"The Blizzard of 1996 struck the Mid-Atlantic region in January, depositing a record amount of snowfall. Within two weeks of the paralyzing blizzard, warm and extremely humid air entered the region, followed by a major rainstorm. The combination of warm, humid air and heavy rainfall melted the snow at an unprecedented rate. In just over one day, two to five inches of water from snowmelt combined with two to five inches of rainfall, resulting in widespread major flooding throughout the Mid-Atlantic region, including the Chesapeake Bay watershed (Figure 1). The January 1996 storm caused severe flooding on many Chesapeake Bay tributaries. As a result of the flooding, large amounts of nutrients and sediment entered the Bay. The U.S. Geological Survey (USGS) monitored the amount of streamflow, nutrients, and sediment that entered the Chesapeake Bay as a result of the flood.
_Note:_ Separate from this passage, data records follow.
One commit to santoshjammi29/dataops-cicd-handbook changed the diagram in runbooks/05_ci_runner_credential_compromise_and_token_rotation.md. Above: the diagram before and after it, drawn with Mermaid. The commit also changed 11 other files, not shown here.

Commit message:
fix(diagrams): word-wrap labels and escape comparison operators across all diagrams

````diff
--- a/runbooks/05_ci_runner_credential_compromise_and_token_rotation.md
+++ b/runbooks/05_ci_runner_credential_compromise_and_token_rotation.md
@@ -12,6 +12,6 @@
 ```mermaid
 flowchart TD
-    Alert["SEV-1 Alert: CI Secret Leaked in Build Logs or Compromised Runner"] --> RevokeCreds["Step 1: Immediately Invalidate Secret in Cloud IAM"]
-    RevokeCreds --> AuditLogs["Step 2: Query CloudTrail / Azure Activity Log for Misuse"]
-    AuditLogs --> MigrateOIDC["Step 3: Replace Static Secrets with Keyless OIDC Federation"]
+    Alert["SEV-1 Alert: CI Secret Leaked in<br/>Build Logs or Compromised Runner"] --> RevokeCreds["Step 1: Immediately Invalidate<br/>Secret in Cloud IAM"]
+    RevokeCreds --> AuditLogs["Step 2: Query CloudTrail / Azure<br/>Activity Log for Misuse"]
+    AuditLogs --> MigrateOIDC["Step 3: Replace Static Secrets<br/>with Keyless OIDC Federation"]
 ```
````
This information is used to evaluate the effect of hydrologic events of this magnitude on the Bay's health and living resources."
U.S. Geological Survey: http://www.usgs.gov/